Francis Joyon is currently on standby in New York awaiting the final green light for his attempt at the single-handed Atlantic record
Francis Joyon is currently on standby in New York awaiting the final green light from his weather expert, Jean-Yves Bernot, to set sail on his attempt at the single-handed Atlantic record.
Some favourable weather conditions are finally coming together, and after a few small jobs getting her ready, Joyon may well be setting off from North Cove marina in Manhattan this evening to head for Ambrose Light, the rock off New York, which marks the start of this mythical, major Atlantic record.
The record to beat from New York to The Lizard (theoretical distance calculated by the WSSRC at 2,925 miles) is 7 days, 2 hours 34 minutes and 42 seconds set by Laurent Bourgnon on Primagaz in June 1994.
Joyon commented: “I still have a few little problems left to sort out today. The start isn’t far off. I reckon I’ve a 90 per cent chance of being on the starting line tomorrow morning (Thursday).”
Jean Yves Bernot – the famous route planner from La Rochelle – is making his last forecasts for the European area. However, tonight, Joyon will also have to take his giant 90ft trimaran IDEC on the slow, perilous journey up the Hudson, passing underneath the Statue of Liberty, going under Verezziano Bridge, along the Jersey coastline, before he can reach Ambrose Light, which is almost 13 miles off New York City.
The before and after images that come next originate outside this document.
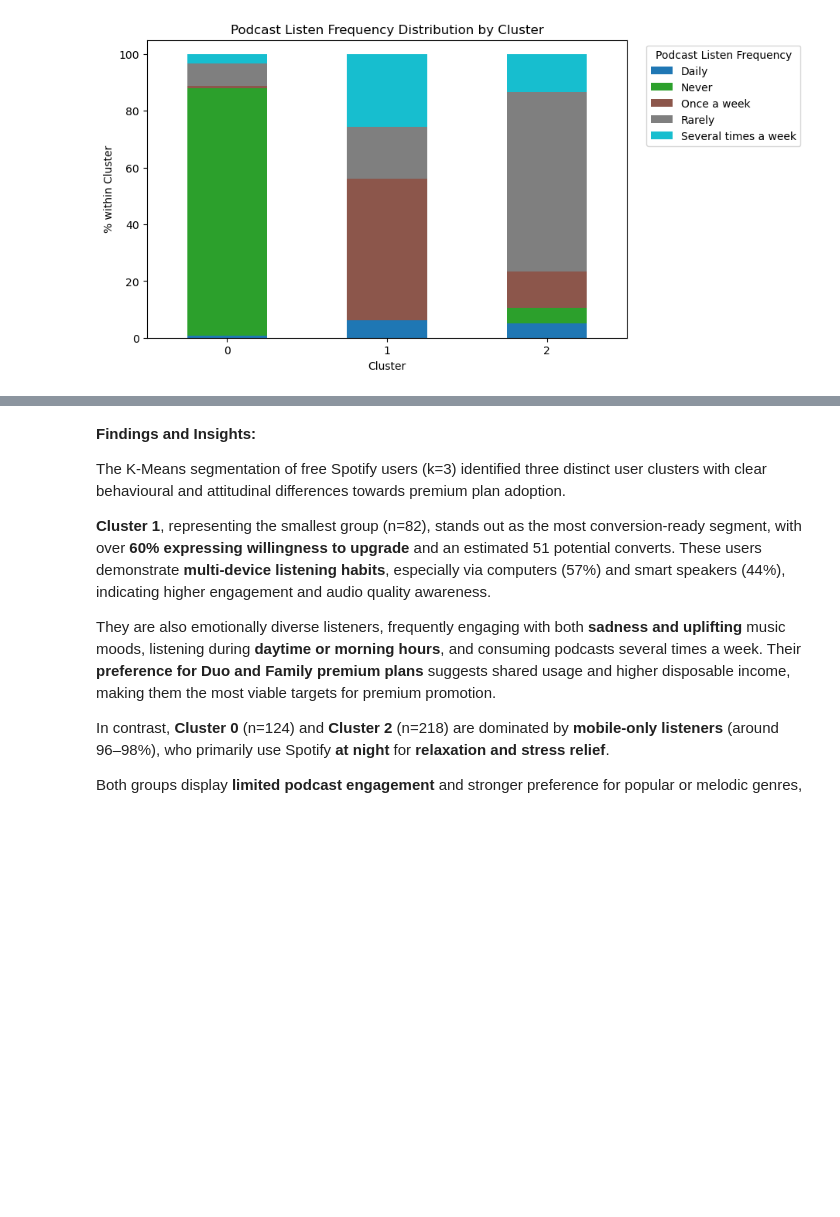
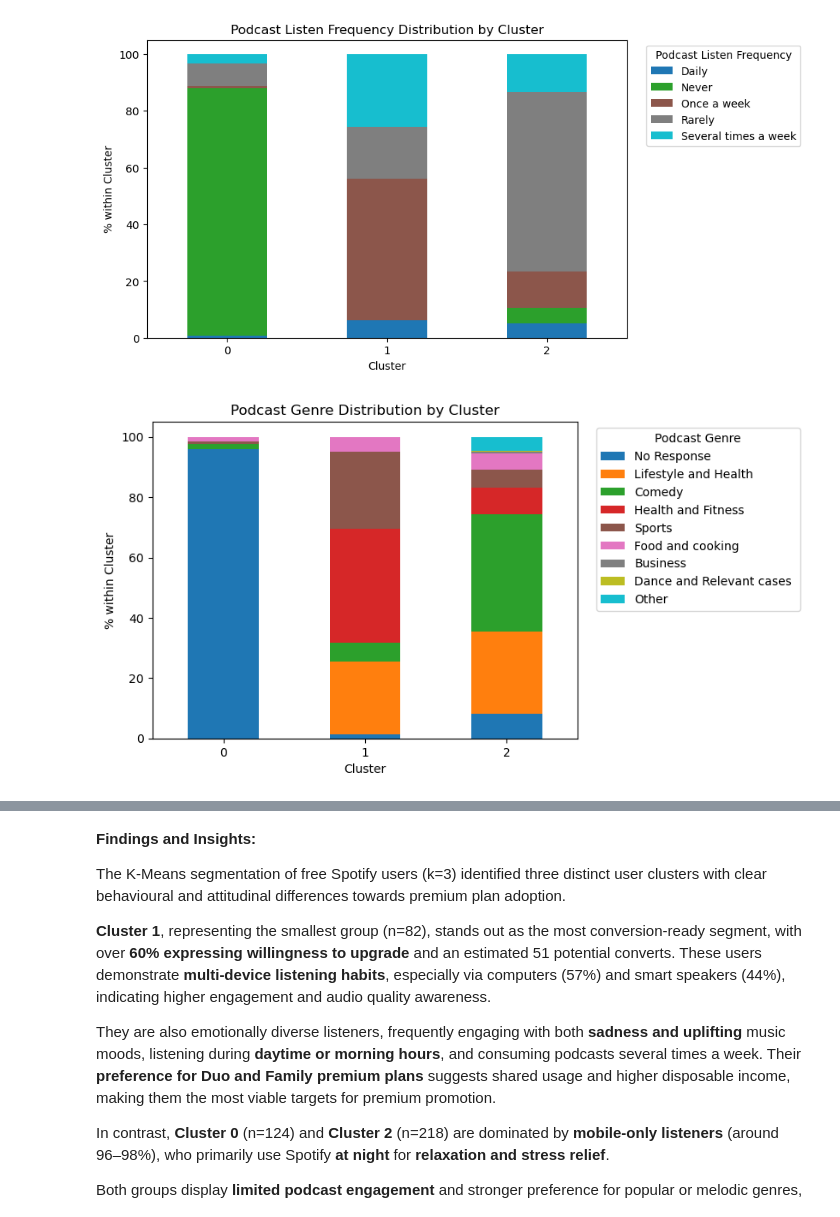
Before and after one commit to chienhao-wang/spotify_user_analysis, a Jupyter notebook: Spotify_User_Segmentation_and_Churn_Analysis.ipynb, the cells around one changed output, grey strips where cells are left out. Saved outputs shown, nothing was run; the diff lists cells and outputs as text; code cells hidden in the pictures; blank space fills up the shorter version.

```diff
--- a/Spotify_User_Segmentation_and_Churn_Analysis.ipynb
+++ b/Spotify_User_Segmentation_and_Churn_Analysis.ipynb
@@ -1497,3 +746,22 @@ plt.legend(title='Podcast Listen Frequency', bbox_to_anchor=(1.03, 1))
 plt.show()
 # %% [output]
 [figure]
+# %%
+ct5 = pd.crosstab(df_free['Cluster'], df_free['fav_pod_genre'], normalize='index') * 100
+genre_counts = ct5.sum(axis=0)
+
+top_genres = genre_counts.nlargest(8).index
+
+ct5_simplified = ct5.copy()
+ct5_plot = ct5[top_genres].copy()
+ct5_plot['Other'] = ct5.drop(columns=top_genres).sum(axis=1)
+
+ct5_plot.plot(kind='bar', stacked=True, colormap='tab10')
+
+plt.title('Podcast Genre Distribution by Cluster')
+plt.ylabel('% within Cluster')
+plt.xticks(rotation=0)
+plt.legend(title='Podcast Genre', bbox_to_anchor=(1.03, 1))
+plt.show()
+# %% [output]
+[figure, added]
```
Also changed, not shown: parts of 94 cells of this notebook.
The time-keepers for the World Speed Record Council will be ready to record to the nearest second the start of his attempt, which Joyon himself admits is a rather Herculean task. “It’s the most difficult record to reach in single-handed racing. Just think! An average speed of almost 18 knots.” Yet, the window in the weather that he has been waiting for, for so long (IDEC has been in New York since 10 April) seems finally to be appearing. The Azores High is lazing around in mid-Atlantic, causing a strong south-westerly flow to blow up the eastern seaboard of the US. “I’m expecting 20-25 knot winds for the start,” Joyon confirmed, “Ideal conditions, which may strengthen further on Friday to 35 knots. I’m in fine form. I spent four hours in the water yesterday cleaning off her bottom. A bit of diving wakes you up.”